Range using my standard cruising speed in not-too-cold weather is around 34 miles. Shortly after that the power coming from the pack gets low enough that the motor starts acting like a misfiring two-stroke lawnmower engine. The whole system will also run gamely along in subzero (Fahrenheit) temperatures, but range is reduced substantially. If I were to build my own pack from scratch, I’d consider building in a heating system.
Ride-wise, it’s stable and mostly surefooted across anything from rutted and bumpy ice to fresh powder to the nasty mashed potato mush that I always hated on my skinnier tired commuter. Winter riding is considerably less stressful on the fat bike, and the ability to use the bike’s power and weight to plow through and over mounds help as well.
All that said, it’s not 100% sunshine and roses.
The dense snow of thick drifts can still throw it off and cause it to slide, though, and there’s only so much you can do about 18+ inches of heavy, wet, fresh snow.
I’ve been seeing odd battery and/or controller behavior right after turning the bike on: Sometimes, and only right after turning the bike on, shortly after I start pedaling voltage from the pack will briefly drop to near-nothing, then come back. That seems to confuse the controller and put it in a higher PAS level than it was previously set, though the PAS level on the display stays the same. If I change the PAS level myself after that happens, everything goes back to normal. It’s not a huge problem, but it’s weird and disconcerting.
On hard surfaces, at a certain speed that depends on tire pressure and the weight the bike is carrying, a weird harmonic bounce gets going, causing the whole bike to bob up and down as it goes along. It’s not the result of pedaling, either; it happens even coasting or relying entirely on the throttle. The bike probably would have done it without the electric motor, I just rarely had it going fast enough and with enough weight before. It’s mostly just annoying.
A bigger issue that that the extra weight of the electric hardware seems to make the bike more prone to be unsettled by certain surfaces. In particular, large stretches of a mildly undulating surface, like a large and poorly smoothed road patch, can upset the steering. Likewise if the front tire doesn’t quite go all the way into a sunken section of the road (such as a drainage grate) and instead rolls along the edge. This occurred before the electric conversion, but the conversion has made them worse/more noticeable.
Despite the few issues, I’m still very happy with the conversion. It’s quick and stable and has a good usable range.
We’ve had a shockingly mild winter so far here in Rochester, but we finally got a bunch of snow Tuesday, so I was finally able to use this beast for what it was meant for. Work was closed due to the snow, so I decided to ride out to brunch, and made a video of the ride. She worked like a champ, stable, powerful, and confidence-inspiring. Up until I encountered a big pile of snow left by the plows, anyway
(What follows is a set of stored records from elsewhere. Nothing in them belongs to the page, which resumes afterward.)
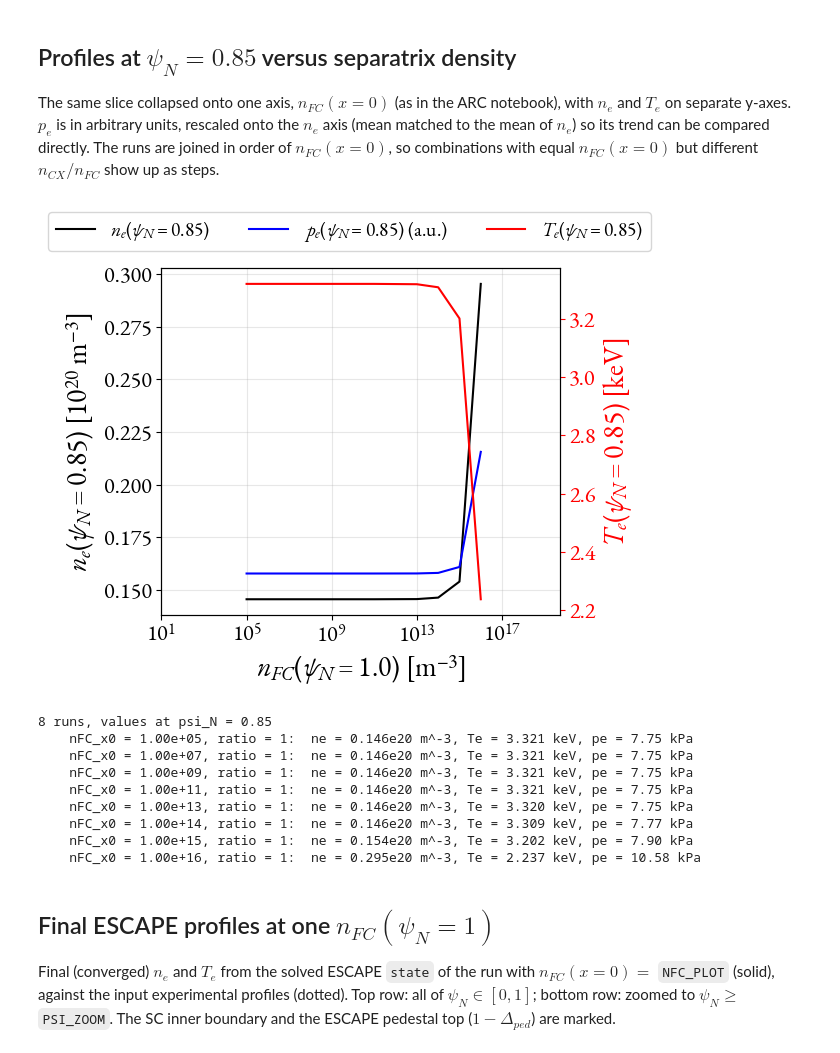
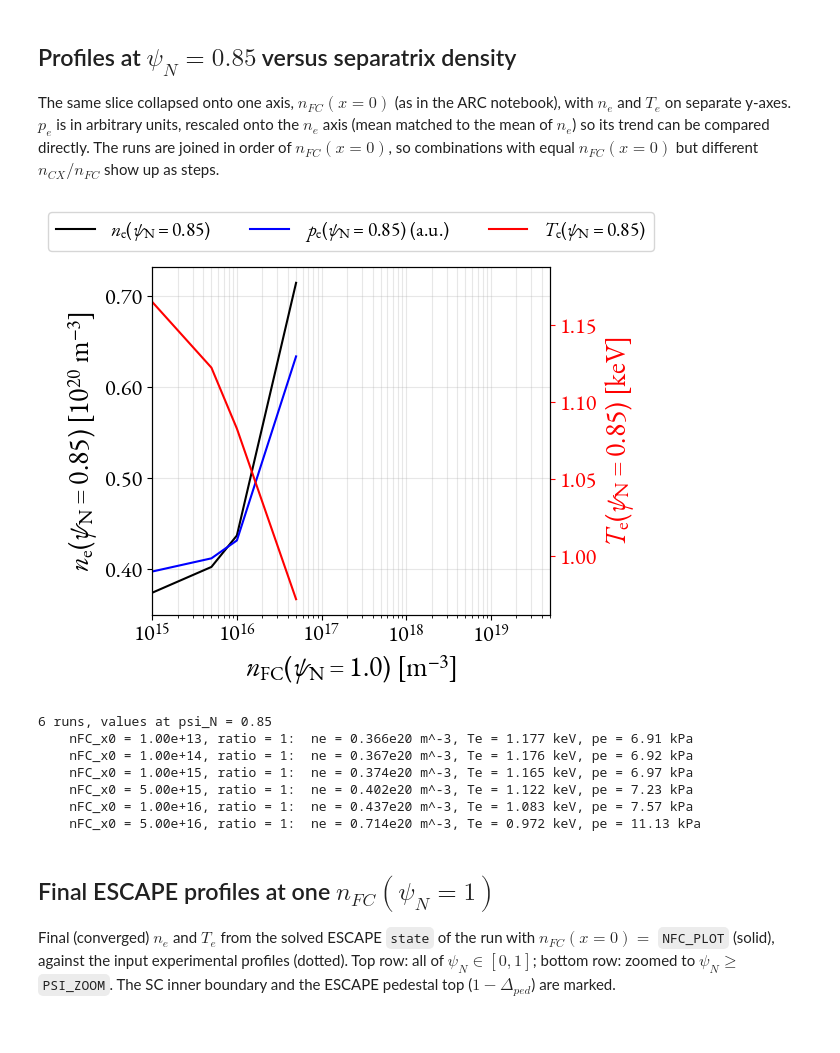
Before and after one commit to jlabbate15/ESCAPE, a Jupyter notebook: examples/device_prediction/DIII-D/plot_densfp_compare.ipynb, the cells around one changed output. Drawn from its saved outputs; the diff is of its cells as text; code cells hidden in the pictures.

```diff
--- a/examples/device_prediction/DIII-D/plot_densfp_compare.ipynb
+++ b/examples/device_prediction/DIII-D/plot_densfp_compare.ipynb
@@ -28,7 +28,7 @@ from pathlib import Path
 # Layout written by scan_SCfp_ESCAPE_DIIID.py:
 #   <scan>/<equil_tag>/neouter<j>_fp<i>/{out_dict,failed}.npy
 #   <scan>/<equil_tag>/neouter<j>_fp<i>/ne_and_Te_iter_<k>.npy
-SCAN_DIR = Path('outputs/DIIIDSnyder_ESCAPE_3Dscipyinner_neutralscan1')
+SCAN_DIR = Path('outputs/DIIIDSnyder_ESCAPE_1Dscipyinner_neutralscan_fullset')
 
 # Equilibrium (sub-directory of SCAN_DIR) to plot. None auto-picks the one with
 # the most solved runs.
@@ -270,6 +282,7 @@ compared directly. The runs are joined in order of $n_{FC}(x=0)$, so combination
 with equal $n_{FC}(x=0)$ but different $n_{CX}/n_{FC}$ show up as steps.
 # %%
 from matplotlib import font_manager
+from matplotlib.ticker import FormatStrFormatter
 
 def n_sep_x0(r):
     # x-axis: nFC(x=0) (as in the ARC notebook)
@@ -296,51 +309,52 @@ at = [values_at_psi(r, PSI_EVAL) for r in sep_runs]
 ne_sep = np.array([v['ne'] for v in at])
 Te_sep = np.array([v['Te'] for v in at])
 pe_sep = np.array([v['p'] for v in at])
 
 # p_e in arbitrary units, placed on the n_e axis
 pe_au = pe_sep * ne_sep.mean() / pe_sep.mean()
 
 with plt.rc_context(GARAMOND_RC):
     fig, ax = plt.subplots(figsize=(6, 5))
     ax2 = ax.twinx()
 
-    ax.plot(nsep, ne_sep, '-', color='k', label=rf'$n_e(\psi_N={PSI_EVAL})$')
-    ax.plot(nsep, pe_au, '-', color='b', label=rf'$p_e(\psi_N={PSI_EVAL})$ (a.u.)')
-    ax2.plot(nsep, Te_sep, '-', color='r', label=rf'$T_e(\psi_N={PSI_EVAL})$')
+    ax.plot(nsep, ne_sep, '-', color='k', label=rf'$n_\mathrm{{e}}(\psi_\mathrm{{N}}={PSI_EVAL})$')
+    ax.plot(nsep, pe_au, '-', color='b', label=rf'$p_\mathrm{{e}}(\psi_\mathrm{{N}}={PSI_EVAL})$ (a.u.)')
+    ax2.plot(nsep, Te_sep, '-', color='r', label=rf'$T_\mathrm{{e}}(\psi_\mathrm{{N}}={PSI_EVAL})$')
 
     ax.set_xscale('log')
-    ax.set_xlabel(r'$n_{FC}(\psi_N = 1.0)$ [m$^{-3}$]', fontsize=fs)
-    ax.set_ylabel(rf'$n_e(\psi_N={PSI_EVAL})$ [$10^{{20}}$ m$^{{-3}}$]', fontsize=fs)
-    ax2.set_ylabel(rf'$T_e(\psi_N={PSI_EVAL})$ [keV]', color='r', fontsize=fs)
+    ax.set_xlabel(r'$n_\mathrm{FC}(\psi_\mathrm{N} = 1.0)$ [m$^{-3}$]', fontsize=fs)
+    ax.set_ylabel(rf'$n_\mathrm{{e}}(\psi_\mathrm{{N}}={PSI_EVAL})$ [$10^{{20}}$ m$^{{-3}}$]', fontsize=fs)
+    ax2.set_ylabel(rf'$T_\mathrm{{e}}(\psi_\mathrm{{N}}={PSI_EVAL})$ [keV]', color='r', fontsize=fs)
     ax2.tick_params(axis='y', colors='r', labelsize=fs-4)
     ax.tick_params(axis='x', labelsize=fs-4)
     ax.tick_params(axis='y', labelsize=fs-4)
+    ax.yaxis.set_major_formatter(FormatStrFormatter('%.2f'))
+    ax2.yaxis.set_major_formatter(FormatStrFormatter('%.2f'))
 
     ax.grid(alpha=0.3, which='both')
 
     h1, l1 = ax.get_legend_handles_labels()
     h2, l2 = ax2.get_legend_handles_labels()
     fig.legend(h1 + h2, l1 + l2, loc='upper center', bbox_to_anchor=(0.5, 1.0), ncol=3, fontsize=fs-6)
-    ax.set_xlim(1e1, 5e19)
+    ax.set_xlim(1e15, 5e19)
+    ax.set_xticks([1e15, 1e16, 1e17, 1e18, 1e19])
     fig.tight_layout(rect=(0, 0, 1, 0.9))
-    fig.savefig(f'densfp_compare_{EQUIL_TAG}.png')
+    fig.savefig(f'densfp_compare_{EQUIL_TAG}_DIIID.png',dpi=600)
     plt.show()
 
 print(f'{len(sep_runs)} runs, values at psi_N = {PSI_EVAL}')
 for r, v in zip(sep_runs, at):
     print(f"    nFC_x0 = {par(r, 'nFC_x0'):.2e}, ratio = {par(r, 'ncx_x0_ratio'):g}:  "
           f"ne = {v['ne']:.3f}e20 m^-3, Te = {v['Te']:.3f} keV, pe = {v['p']:.2f} kPa")
 # %% [output]
-[figure, old version]
+[figure, new version]
-8 runs, values at psi_N = 0.85
-    nFC_x0 = 1.00e+05, ratio = 1:  ne = 0.146e20 m^-3, Te = 3.321 keV, pe = 7.75 kPa
-    nFC_x0 = 1.00e+07, ratio = 1:  ne = 0.146e20 m^-3, Te = 3.321 keV, pe = 7.75 kPa
-    nFC_x0 = 1.00e+09, ratio = 1:  ne = 0.146e20 m^-3, Te = 3.321 keV, pe = 7.75 kPa
-    nFC_x0 = 1.00e+11, ratio = 1:  ne = 0.146e20 m^-3, Te = 3.321 keV, pe = 7.75 kPa
-    nFC_x0 = 1.00e+13, ratio = 1:  ne = 0.146e20 m^-3, Te = 3.320 keV, pe = 7.75 kPa
-    nFC_x0 = 1.00e+14, ratio = 1:  ne = 0.146e20 m^-3, Te = 3.309 keV, pe = 7.77 kPa
-    nFC_x0 = 1.00e+15, ratio = 1:  ne = 0.154e20 m^-3, Te = 3.202 keV, pe = 7.90 kPa
-    nFC_x0 = 1.00e+16, ratio = 1:  ne = 0.295e20 m^-3, Te = 2.237 keV, pe = 10.58 kPa
+6 runs, values at psi_N = 0.85
+    nFC_x0 = 1.00e+13, ratio = 1:  ne = 0.366e20 m^-3, Te = 1.177 keV, pe = 6.91 kPa
+    nFC_x0 = 1.00e+14, ratio = 1:  ne = 0.367e20 m^-3, Te = 1.176 keV, pe = 6.92 kPa
+    nFC_x0 = 1.00e+15, ratio = 1:  ne = 0.374e20 m^-3, Te = 1.165 keV, pe = 6.97 kPa
+    nFC_x0 = 5.00e+15, ratio = 1:  ne = 0.402e20 m^-3, Te = 1.122 keV, pe = 7.23 kPa
+    nFC_x0 = 1.00e+16, ratio = 1:  ne = 0.437e20 m^-3, Te = 1.083 keV, pe = 7.57 kPa
+    nFC_x0 = 5.00e+16, ratio = 1:  ne = 0.714e20 m^-3, Te = 0.972 keV, pe = 11.13 kPa
 # %% [markdown]
 ## Final ESCAPE profiles at one $n_{FC}(\psi_N = 1)$
 
```
Also changed, not shown: parts of 5 cells of this notebook, 10 other files.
(The camera was mounted on my handlebars, hence the odd motion and it not looking left and right at intersections. Also, the motor is louder in that video that it sounds to me when riding.)
Finally, I want to say that Tom and Lunacycle were very helpful in answering my questions and sanity checking my parts selection, even when the questions were a bit silly.
Hopefully this write-up will be useful to others. If anyone has any questions, I’ll be glad to answer them.
Written by Edward Huyer Febuary 2016